It is thus important to note that the place should be/ intended for use as a primary place of residence to qualify for the VAT zero rate.

On the assumption that the disposal is a once off transaction, you are not required to register for VAT on the disposal, as one of the requirements for registration which would not be met, is carrying on an activity regularly or continuously.

Secondly, where you decide to not dispose of the property but rent this out, the rental thereof to an individual who will use this primarily as a place of residence would not require you to account for VAT on their rental charge as this constitutes an exempt supply, i.e. a supply which does not trigger VAT.


Thirdly, if you intend on making renovations to the property – whether you rent this out or occupy the property – it is important to assess whether renovations will constitute an improvement, as improvements are subject to VAT at the rate of 15%.

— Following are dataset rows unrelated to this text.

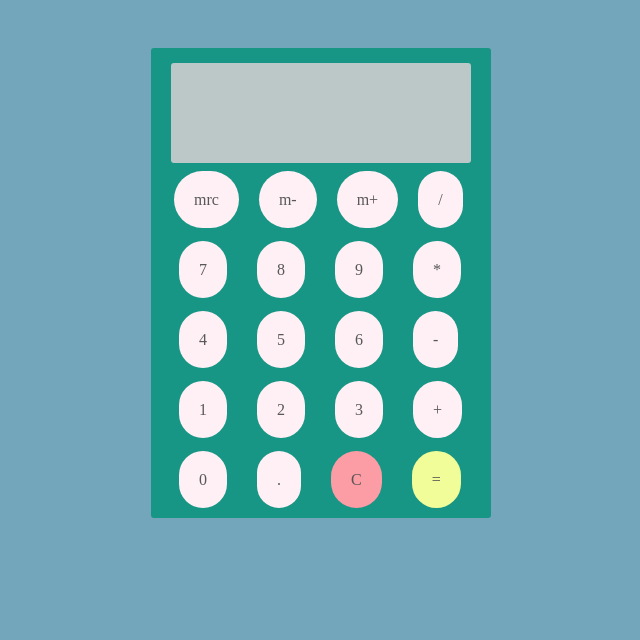
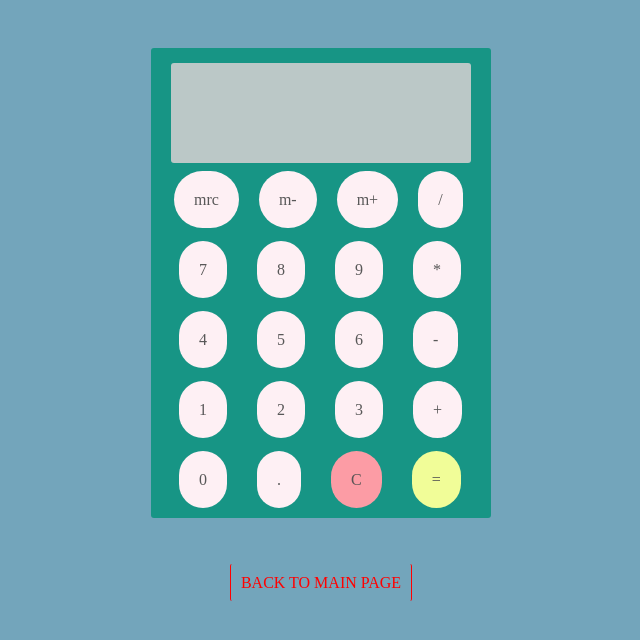
Before and after one commit to Zesc/P1-the-calculator, a plain HTML site: page index.html in a window 1280 px wide. Shown: the whole page, without its empty margins (319-959 px from the left). Drawn offline with Linux system fonts and the light colour scheme.

Commit message:
add back to main page button

```diff
--- a/index.html
+++ b/index.html
@@ -40,6 +40,9 @@
                 <a class="btn two" id="equal" href="#">=</a>
             </p>
         </div>
+        <div class="back-to-main">
+            <a href="https://zesc.github.io/P1-Multi-Page-Website/">BACK TO MAIN PAGE</a>
+        </div>
     </div>
 </body>
 </html>
--- a/style.css
+++ b/style.css
@@ -59,3 +59,27 @@ p{
 #clear{
     background: #FC9CA5;
 }
+
+.back-to-main{
+    position: relative;
+    clear: both;
+    text-align: center;
+    top: 50px;
+    margin-bottom: 20px;
+}
+.back-to-main > a{
+    text-decoration: none;
+    color: red;
+    border-left: 1px solid red;
+    border-right: 1px solid red;
+    border-radius: 2px;
+    padding: 10px;
+}
+
+.back-to-main > a:hover{
+    color: white;
+    background-color: red;
+    -webkit-border-radius:;
+    -moz-border-radius:;
+    border-radius: 5px;
+}
```
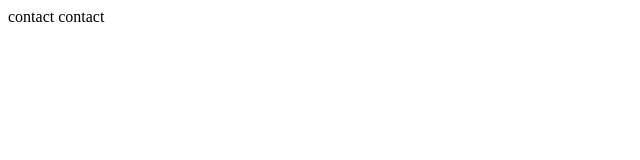
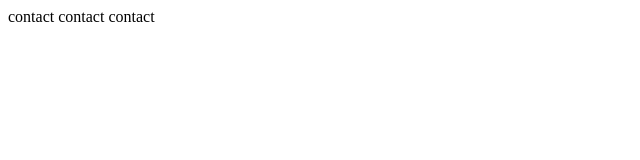
Before and after one commit to junzijunzi/test, a plain HTML site: page contact.html in a window 1280 px wide. Shown: the full height of the page, 0-640 px from the left. Drawn offline with Linux system fonts and the light colour scheme.

Commit message:
add third

```diff
--- a/contact.html
+++ b/contact.html
@@ -5,5 +5,6 @@
 <body>
 contact
 contact
+contact
 </body>
 </html>
```
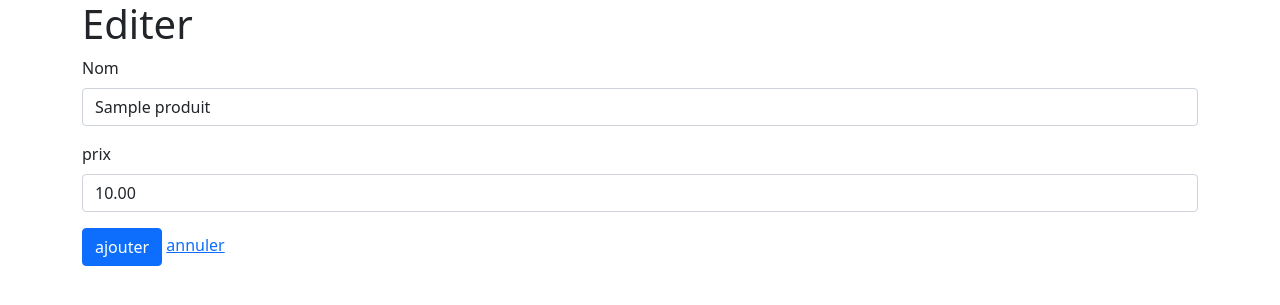
After one commit to GauthierY/phpmysql-crud, a PHP site: page /editer.php?id=1 in a window 1280 px wide. The commit adds this page. Shown: the top 305 px of the page. Run offline with PHP 8.4, Linux system fonts and the light colour scheme; tables that the repository leaves empty hold one stand-in row (values such as "Sample post").

Commit message:
afficher la page edite

```diff
--- /dev/null
+++ b/editer.php
@@ -0,0 +1,48 @@
+<?php
+ include_once("classe/Crud.php");
+ $crud = new Crud();
+
+ // recuperer l'id dans url
+ $id = $crud->escape_string($_GET["id"]);
+ $produit = $crud->getData("select * from produit WHERE id = $id");
+ foreach ($produit as $item) {
+    $nom = $item['nom'];
+    $prix = $item['prix'];
+}
+?>
+
+<!DOCTYPE html>
+<html lang="en">
+
+<head>
+    <meta charset="UTF-8">
+    <meta http-equiv="X-UA-Compatible" content="IE=edge">
+    <meta name="viewport" content="width=device-width, initial-scale=1.0">
+    <link href="https://cdn.jsdelivr.net/npm/bootstrap@5.1.3/dist/css/bootstrap.min.css" rel="stylesheet" integrity="sha384-1BmE4kWBq78iYhFldvKuhfTAU6auU8tT94WrHftjDbrCEXSU1oBoqyl2QvZ6jIW3" crossorigin="anonymous">
+    <title>Document</title>
+</head>
+
+<body>
+    <div class="container">
+        <div class="row">
+            <div class="col"><h1>Editer</h1>
+
+                <form method="post" action="post.php">
+                    <div class="mb-3">
+                        <label  class="form-label">Nom</label>
+                        <input type="text" value="<?php echo $nom?>" name="nomProduit" class="form-control">
+                    </div>
+                    <div class="mb-3">
+                        <label  class="form-label">prix</label>
+                        <input type="number" value="<?php echo $prix?>" name="prixProduit" class="form-control">
+                    </div>
+                    <button type="submit" name="tintin" class="btn btn-primary">ajouter</button>
+                    <a href="index.php">annuler</a>
+                </form>
+            </div>
+        </div>
+    </div>
+    <script src="https://cdn.jsdelivr.net/npm/bootstrap@5.1.3/dist/js/bootstrap.bundle.min.js" integrity="sha384-ka7Sk0Gln4gmtz2MlQnikT1wXgYsOg+OMhuP+IlRH9sENBO0LRn5q+8nbTov4+1p" crossorigin="anonymous"></script>
+</body>
+
+</html>
--- a/index.php
+++ b/index.php
@@ -18,6 +18,7 @@ $listeDesProduits = $crud->getData($query);
     <title>Document</title>
 </head>
 <body>
+
     <div class="container">
         <div class="row">
             <div class="col">
@@ -44,6 +45,7 @@ $listeDesProduits = $crud->getData($query);
         echo "<th>".$produit['id']."</th>";
         echo "<td>".$produit['nom']."</td>";
         echo "<td>".$produit['prix']."</td>";
+        echo "<td><a href=\"editer.php?id=$produit[id]\">Edit</a> | <a href=\"delete.php?id=$produit[id]\" onClick=\"return confirm('Are you sure you want to delete?')\">Delete</a></td>";
         echo "</tr>";
     }
     ?>
```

Improvements generally include aircons, built-in cupboards, alarm systems, interlocks, swimming pool, outside braai, etc. Your contractor will thus charge you VAT at the rate of 15% on these expenses.

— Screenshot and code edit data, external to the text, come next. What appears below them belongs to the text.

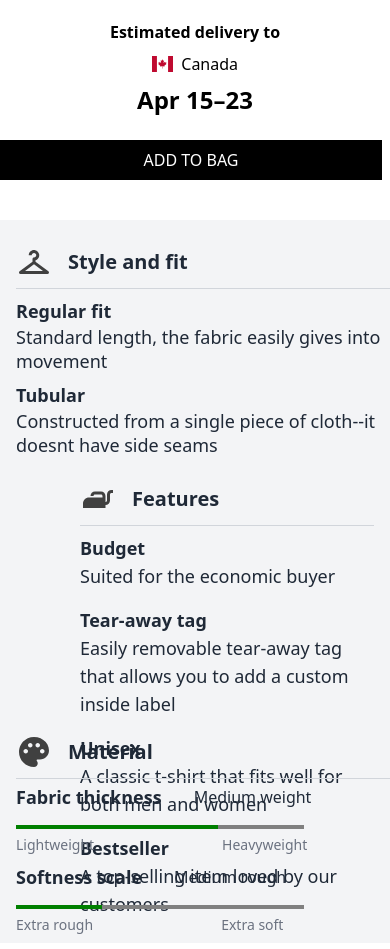
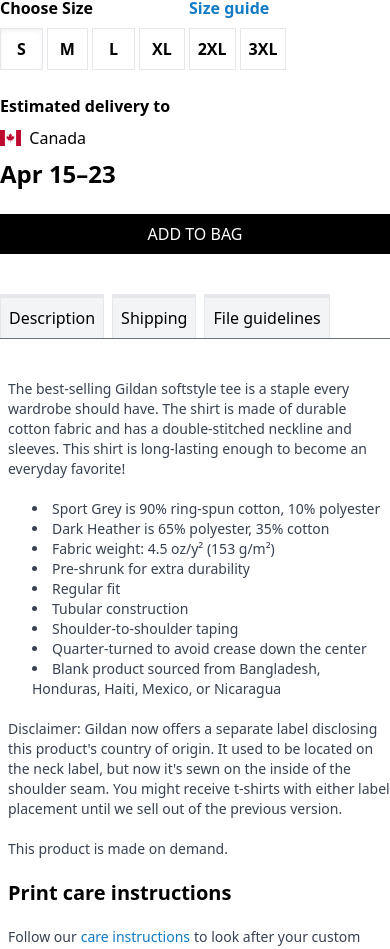
Before and after one commit to OceanMud/MerchandiseSite, a React (Create React App) app in the folder TailWindBoilerPlate/: page / in a window 390 px wide. Shown: the part 1038-1987 px from the top of the page. Built offline with nearby package versions, Linux system fonts and the light colour scheme.

Commit message:
added more responsiveness

```diff
--- a/TailWindBoilerPlate/package.json
+++ b/TailWindBoilerPlate/package.json
@@ -11,6 +11,7 @@
     "react": "^17.0.2",
     "react-dom": "^17.0.2",
     "react-scripts": "4.0.3",
+    "swiper": "^6.5.6",
     "web-vitals": "^1.0.1"
   },
   "scripts": {
--- a/TailWindBoilerPlate/src/components/App.js
+++ b/TailWindBoilerPlate/src/components/App.js
@@ -1,9 +1,11 @@
 import React, { useState } from "react";
+import Navigation from "./Navigation";
 
 import "../styles/App.css";
 
 function App() {
   const [inHover, setInHover] = useState(-1);
+  const [folder, setFolder] = useState(0);
 
   return (
     <div className="">
@@ -213,38 +215,38 @@ function App() {
             </div>
           </div>
 
-          <div className="md:col-start-2  md:col-span-2  flex   justify-center lg:justify-start  ">
+          <div className="md:col-start-2  md:col-span-2  flex   justify-center lg:justify-start   ">
             {inHover === 0 ? (
               <img
                 src="images/model0.jpg"
-                className=" lg:h-auto md:h-96 h-auto"
+                className="lg:h-auto md:h-96 md:w-auto  w-full max-w-md mx-auto "
               />
             ) : inHover === 1 ? (
               <img
                 src="images/model0-1.png"
-                className="lg:h-auto md:h-96 h-auto "
+                className="lg:h-auto md:h-96 md:w-auto w-full max-w-md mx-auto "
               />
             ) : inHover === 2 ? (
               <img
                 src="images/model0-2.png"
-                className=" lg:h-auto md:h-96 h-auto "
+                className="lg:h-auto md:h-96 md:w-auto w-full max-w-md mx-auto "
               />
             ) : (
               <img
                 src="images/model0-3.png"
-                className=" lg:h-auto md:h-96 h-auto"
+                className=" lg:h-auto md:h-96 md:w-auto w-full max-w-md mx-auto"
               />
             )}
           </div>
 
           <div className="md:col-start-4 md:col-span-2 ">
-            <div className="flex  md:justify-start  justify-center ">
-              <h1 className=" text-2xl font-bold md:whitespace-normal truncate">
+            <div className="mx-auto    max-w-md">
+              <div className="flex  md:justify-start  ">
+                <h1 className=" text-2xl font-bold  ">
                   Unisex Basic Softstyle T-Shirt | Gildan 64000
                 </h1>
               </div>
-
-            <div className="flex mt-6 md:justify-start  justify-center">
+              <div className="flex mt-6 md:justify-start ">
                 <div>
                   <span className="text-gray-500 line-through text-xl">
                     $54.00
@@ -253,7 +255,7 @@ function App() {
                 </div>
               </div>
 
-            <div className=" flex items-center space-x-2 mt-4 md:justify-start  justify-center   ">
+              <div className=" flex items-center space-x-2 mt-4 md:justify-start     ">
                 <img src="images/star.svg" className=" h-4  " />
                 <img src="images/star.svg" className="h-4 " />
                 <img src="images/star.svg" className=" h-4" />
@@ -266,10 +268,10 @@ function App() {
                   1176 Reviews
                 </a>
               </div>
-            <div className=" flex  space-x-2 mt-4  font-bold md:justify-start  justify-center  ">
+              <div className=" flex  space-x-2 mt-4  font-bold md:justify-start  ">
                 Choose color
               </div>
-            <div className=" flex space-x-2 mt-2 md:justify-start  justify-center    ">
+              <div className=" flex space-x-2 mt-2 md:justify-start     ">
                 <input
                   type="checkbox"
                   className="h-7 w-7 rounded-lg bg-blue-900  text-blue-900 "
@@ -292,11 +294,11 @@ function App() {
                   className="h-7 w-7 text-gray-100 bg-gray-100 rounded-lg "
                 />
               </div>
-            <div className=" mt-6 md:w-72 space-x-24 flex font-bold md:justify-start  justify-center ">
+              <div className=" mt-6 md:w-72 space-x-24 flex font-bold md:justify-start  ">
                 <p className="md:inline md:pr-6 ">Choose Size</p>
                 <p className="text-UrlBlue md:inline ">Size guide</p>
               </div>
-            <div className=" flex  space-x-1 mt-2  font-bold md:justify-start  justify-center ">
+              <div className=" flex  space-x-1 mt-2  font-bold md:justify-start  ">
                 <button className="border py-2 px-4 hover:bg-gray-100 hover:shadow-lg shadow-inner	 font-bold">
                   S
                 </button>
@@ -316,30 +318,31 @@ function App() {
                   3XL
                 </button>
               </div>
-            <div className="flex md:justify-start  justify-center  mt-6">
+              <div className="flex md:justify-start   mt-6">
                 <h3 className="font-bold">Estimated delivery to</h3>
               </div>
 
-            <div className="flex mt-2 items-center md:justify-start  justify-center">
+              <div className="flex mt-2 items-center md:justify-start  ">
                 <img src="images/ca.svg" className=" h-4   " />
                 <p className=" pl-2 "> Canada</p>
               </div>
 
-            <div className="flex md:justify-start  justify-center  mt-2">
+              <div className="flex md:justify-start  mt-2">
                 <p className=" text-2xl font-bold">Apr 15–23</p>
               </div>
-            <div className="flex  pr-2 md:justify-start  justify-center  mt-6">
-              <button className="uppercase text-white bg-black w-96 h-10 hover:bg-gray-500 transition transform duration-300 ease-in-out  ">
+              <div className="flex   md:justify-start  mb-4 md:mr-4  mt-6">
+                <button className="uppercase text-white bg-black w-full h-10 hover:bg-gray-500 transition transform duration-300 ease-in-out  ">
                   Add to Bag
                 </button>
               </div>
             </div>
           </div>
         </div>
-      <div className="bg-gray-100 ">
-        <div className="grid lg:grid-cols-3 grid-cols-2 mt-10  text-gray-800 px-4  max-w-screen-2xl mx-auto">
-          <div className="flex  lg:pl-16 lg:w-80 w-96  ">
-            <div className="mt-6  ">
+      </div>
+      <div className="hidden md:block bg-gray-100 mb-10  ">
+        <div className="grid lg:grid-cols-3 grid-cols-2 gap-2 mt-10  text-gray-800 px-4  max-w-screen-2xl mx-auto">
+          <div className="flex max-w-sm justify-between   ">
+            <div className="mt-6 text-lg ">
               <div className="flex items-center  border-b border-gray-300 pb-2  ">
                 <img
                   src="images/hanger.svg"
@@ -348,72 +351,69 @@ function App() {
                 <h1 className="text-xl font-bold">Style and fit</h1>
               </div>
               <div className="mb-2 mt-2">
-                <h3 className="text-lg font-bold">Regular fit</h3>
-                <p className="text-lg leading-6">
+                <h3 className="font-bold">Regular fit</h3>
+                <p className=" leading-6">
                   Standard length, the fabric easily gives into movement
                 </p>
               </div>
               <div>
-                <h3 className="text-lg font-bold">Tubular</h3>
-                <p className="text-lg leading-6">
+                <h3 className=" font-bold">Tubular</h3>
+                <p className=" leading-6">
                   Constructed from a single piece of cloth--it doesnt have side
                   seams
                 </p>
               </div>
             </div>
           </div>
-          <div className=" order-last -mt-56 lg:m-0 w-96 lg:w-80   lg:pl-0 ">
+          <div className=" order-last  -mt-52 lg:m-0 max-w-sm    lg:pl-0 ">
             <div className=" lg:mt-6 mt-10">
-              <div className="flex items-center  border-b border-gray-300 pb-2  ">
+              <div className="flex items-center  border-b border-gray-300 pb-2   ">
                 <img
                   src="images/palette.svg"
-                  className=" h-9 filter contrast-50 pr-4  "
+                  className=" h-9 filter contrast-50 pr-4   "
                 />
                 <h1 className="text-xl font-bold">Material</h1>
               </div>
               <div className="  mt-1  ">
-                <div className=" flex items-center space-x-8">
-                  <h3 className="text-lg font-bold">Fabric thickness</h3>
+                <div className=" flex items-center  justify-between">
+                  <h3 className="text-md font-bold">Fabric thickness</h3>
                   <p> Medium weight</p>
                 </div>
                 <div>
-                  <progress className="w-72 h-1  bg-black" value="70" max="100">
+                  <progress
+                    className="w-full h-1  bg-black"
+                    value="70"
+                    max="100"
+                  >
                     70 %
                   </progress>
-                  <div className="flex text-sm space-x-32 text-gray-500">
+                  <div className="flex text-sm justify-between text-gray-500">
                     <p>Lightweight</p>
                     <p>Heavyweight</p>
                   </div>
                 </div>
               </div>
             </div>
-            <div className="">
-              <div className="">
+
             <div className="mb-2  mt-2 ">
-                  <div className=" flex items-center space-x-8">
-                    <h3 className="text-lg font-bold">Softness scale</h3>
+              <div className=" flex items-center justify-between">
+                <h3 className="text-md font-bold">Softness scale</h3>
                 <p> Medium rough</p>
               </div>
               <div>
-                    <progress
-                      className="w-72 h-1  bg-black"
-                      value="30"
-                      max="100"
-                    >
+                <progress className="w-full h-1  bg-black" value="30" max="100">
                   70 %
                 </progress>
-                    <div className="flex text-sm space-x-32 text-gray-500">
+                <div className="flex text-sm justify-between text-gray-500">
                   <p>Extra rough</p>
                   <p>Extra soft</p>
                 </div>
               </div>
             </div>
           </div>
-            </div>
-          </div>
 
           <div className="flex md:col-auto col-span-2  ">
-            <div className="mt-6 ml-16 lg:ml-0  w-80">
+            <div className="text-lg mt-6 ml-16 lg:ml-0   max-w-sm ">
               <div className="flex items-center border-b border-gray-300 pb-2">
                 <img
                   src="images/iron.svg"
@@ -422,32 +422,110 @@ function App() {
                 <h1 className="text-xl font-bold ">Features</h1>
               </div>
               <div className="mb-4 mt-2  ">
-                <h3 className="text-lg font-bold">Budget</h3>
-                <p className="text-lg">Suited for the economic buyer</p>
+                <h3 className="font-bold">Budget</h3>
+                <p>Suited for the economic buyer</p>
               </div>
               <div className=" mb-4 ">
-                <h3 className="text-lg font-bold ">Tear-away tag</h3>
-                <p className="text-lg">
-                  Easily removable tear-away tag that allows you to add a custom
+                <h3 className=" font-bold ">Tear-away tag</h3>
+                <p>
+                  Easily removable tear-away tag that allows you to add an
                   inside label
                 </p>
               </div>
               <div className="mb-4 ">
-                <h3 className="text-lg font-bold ">Unisex</h3>
-                <p className="text-lg">
-                  A classic t-shirt that fits well for both men and women
-                </p>
+                <h3 className=" font-bold ">Unisex</h3>
+                <p>A classic t-shirt that fits well for both men and women</p>
               </div>
               <div>
-                <h3 className="text-lg font-bold ">Bestseller</h3>
-                <p className="text-lg">
-                  A top-selling item loved by our customers
-                </p>
+                <h3 className=" font-bold ">Bestseller</h3>
+                <p>A top-selling item that is loved by our customers</p>
               </div>
             </div>
           </div>
         </div>
+
+        <div className="md:hidden">
+          <Navigation />
         </div>
+      </div>
+
+      <div className=" max-w-3xl mx-auto mt-10   border-b border-gray-500">
+        <div className=" space-x-2  ">
+          <div className=" inline-block group border-l  border-r hover:border-gray-200">
+            <button
+              className="p-2 bg-gray-100 border-t-4 group-hover:border-red-400 focus:outline-none  group-hover:bg-white"
+              onClick={() => setFolder(0)}
+            >
+              Description
+            </button>
+          </div>
+
+          <div className=" inline-block group border-l  border-r hover:border-gray-200">
+            <button
+              className="p-2 bg-gray-100 border-t-4 group-hover:border-red-400 focus:outline-none  group-hover:bg-white"
+              onClick={() => setFolder(1)}
+            >
+              Shipping
+            </button>
+          </div>
+          <div className=" inline-block group border-l  border-r hover:border-gray-200">
+            <button className="p-2 bg-gray-100 border-t-4 group-hover:border-red-400 focus:outline-none group-hover:bg-white">
+              File guidelines
+            </button>
+          </div>
+        </div>
+      </div>
+      {folder === 0 ? (
+        <div className=" text-sm pl-2 pt-10 text-gray-700 max-w-3xl mx-auto">
+          <p>
+            The best-selling Gildan softstyle tee is a staple every wardrobe
+            should have. The shirt is made of durable cotton fabric and has a
+            double-stitched neckline and sleeves. This shirt is long-lasting
+            enough to become an everyday favorite!
+          </p>
+          <br />
+          <div className="pl-6">
+            <li>Sport Grey is 90% ring-spun cotton, 10% polyester</li>
+            <li>Dark Heather is 65% polyester, 35% cotton</li>
+            <li>Fabric weight: 4.5 oz/y² (153 g/m²)</li>
+            <li>Pre-shrunk for extra durability</li>
+            <li>Regular fit</li>
+            <li>Tubular construction</li>
+            <li>Shoulder-to-shoulder taping</li>
+            <li>Quarter-turned to avoid crease down the center</li>
+            <li>
+              Blank product sourced from Bangladesh, Honduras, Haiti, Mexico, or
+              Nicaragua
+            </li>
+          </div>
+          <br />
+          <p>
+            Disclaimer: Gildan now offers a separate label disclosing this
+            product's country of origin. It used to be located on the neck
+            label, but now it's sewn on the inside of the shoulder seam. You
+            might receive t-shirts with either label placement until we sell out
+            of the previous version.
+          </p>
+          <br />
+          <p>This product is made on demand.</p>
+          <br />
+          <h1 className=" text-black text-xl font-bold">
+            Print care instructions
+          </h1>
+          <br />
+          <p>
+            Follow our
+            <a href="#" className=" px-1 text-UrlBlue">
+              care instructions
+            </a>
+            to look after your custom printed products.
+          </p>
+        </div>
+      ) : (
+        <p>hello</p>
+      )}
+
+      <div className="h-screen flex justify-center items-center">hi</div>
     </div>
   );
 }
--- /dev/null
+++ b/TailWindBoilerPlate/src/components/Navigation.js
@@ -0,0 +1,121 @@
+import React from "react";
+import { Swiper, SwiperSlide } from "swiper/react";
+import SwiperCore, { Navigation, Pagination, Scrollbar, A11y } from "swiper";
+import "swiper/swiper.scss";
+import "swiper/components/navigation/navigation.scss";
+import "swiper/components/pagination/pagination.scss";
+import "swiper/components/scrollbar/scrollbar.scss";
+
+SwiperCore.use([Navigation, Pagination, Scrollbar, A11y]);
+
+export default () => {
+  const slide1 = () => (
+    <div className="  mx-auto text-lg  max-w-md">
+      <div className="flex  mt-6 border-b border-gray-300 pb-2  ">
+        <img
+          src="images/hanger.svg"
+          className=" h-9 filter  contrast-50 pr-4  "
+        />
+        <h1 className="text-xl  font-bold mr-8  ">Style and fit</h1>
+      </div>
+      <div className="mb-2 mt-6 flex flex-col mx-auto ">
+        <h3 className=" font-bold">Regular fit</h3>
+        <p>Standard length, the fabric easily gives into movement</p>
+      </div>
+      <div className="mt-6 flex flex-col mx-auto ">
+        <h3 className=" font-bold">Tubular</h3>
+        <p>
+          Constructed from a single piece of cloth--it doesnt have side seams
+        </p>
+      </div>
+    </div>
+  );
+
+  const slide2 = () => (
+    <div className=" mx-auto  max-w-md">
+      <div className="flex  mt-6   border-b border-gray-300 pb-2   ">
+        <img
+          src="images/palette.svg"
+          className=" h-9 filter contrast-50 pr-4  "
+        />
+        <h1 className="text-xl font-extrabold">Material</h1>
+      </div>
+      <div className=" flex flex-col  ">
+        <div className="  mt-1  ">
+          <div className=" flex justify-between mt-6">
+            <h3 className="text-md font-bold">Fabric thickness</h3>
+            <p> Medium weight</p>
+          </div>
+          <div>
+            <progress className="w-full h-1  bg-black" value="70" max="100">
+              70 %
+            </progress>
+            <div className="flex text-sm justify-between text-gray-500">
+              <p>Lightweight</p>
+              <p>Heavyweight</p>
+            </div>
+          </div>
+        </div>
+
+        <div className="mb-2  mt-4 ">
+          <div className=" flex justify-between">
+            <h3 className="text-md font-bold">Softness scale</h3>
+            <p> Medium rough</p>
+          </div>
+          <div>
+            <progress className="w-full h-1  bg-black" value="30" max="100">
+              70 %
+            </progress>
+            <div className="flex text-sm justify-between text-gray-500">
+              <p>Extra rough</p>
+              <p>Extra soft</p>
+            </div>
+          </div>
+        </div>
+      </div>
+    </div>
+  );
+
+  const slide3 = () => (
+    <div className="mx-auto text-lg   max-w-md">
+      <div className="flex border-b border-gray-300 pb-2 mt-6">
+        <img src="images/iron.svg" className=" h-9 filter contrast-50 pr-4  " />
+        <h1 className="text-xl font-bold ">Features</h1>
+      </div>
+      <div className="mb-4 mt-2  ">
+        <h3 className=" font-bold">Budget</h3>
+        <p>Suited for the economic buyer</p>
+      </div>
+      <div className=" mb-4 ">
+        <h3 className=" font-bold ">Tear-away tag</h3>
+        <p>
+          Easily removable tear-away tag that allows you to add an inside label
+        </p>
+      </div>
+      <div className="mb-4 ">
+        <h3 className=" font-bold ">Unisex</h3>
+        <p>A classic t-shirt that fits well for both men and women</p>
+      </div>
+      <div className="">
+        <h3 className="font-bold ">Bestseller</h3>
+        <p>A top-selling item loved by our customers</p>
+      </div>
+    </div>
+  );
+
+  return (
+    <Swiper
+      className="bg-gray-100  "
+      spaceBetween={50}
+      slidesPerView={1}
+      pagination={{ clickable: true }}
+      onSlideChange={() => console.log("slide change")}
+      onSwiper={(swiper) => console.log(swiper)}
+    >
+      <SwiperSlide>{slide1}</SwiperSlide>
+      <SwiperSlide>{slide2}</SwiperSlide>
+      <SwiperSlide>{slide3}</SwiperSlide>
+      ...
+    </Swiper>
+  );
+};
```
Also changed, not shown: 2 other files (tests, documents, lock files or other folders). Lines whose indentation alone changed are shown as unchanged.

Where you opt to erect a building as opposed to buying and the above amenities are included in the cost from the developer, including extension to the property, e.g. adding an additional bedroom with an aircon and built-in cupboards, the entire purchase price would be zero rated. It is only where the amenities are added afterwards or procured separately by the homeowner that these would be considered as improvements/goods purchased subject to VAT at the rate of 15%.


Fourthly, the use of subcontractors such as architects, surveyors etc. would also be subject to VAT at the rate of 15% if supplied to the developer, who most likely passes these costs on as part of the purchase price. It is only services directly to the homeowner that may qualify for the VAT zero rate provided these pertain to erection or extension of the property and not improvements.

In conclusion, VAT may become an added cost to your investment where any improvements are made to your property and it is recommended that you plan accordingly.

• Memory Mbai is the senior manager for VAT at PwC Namibia.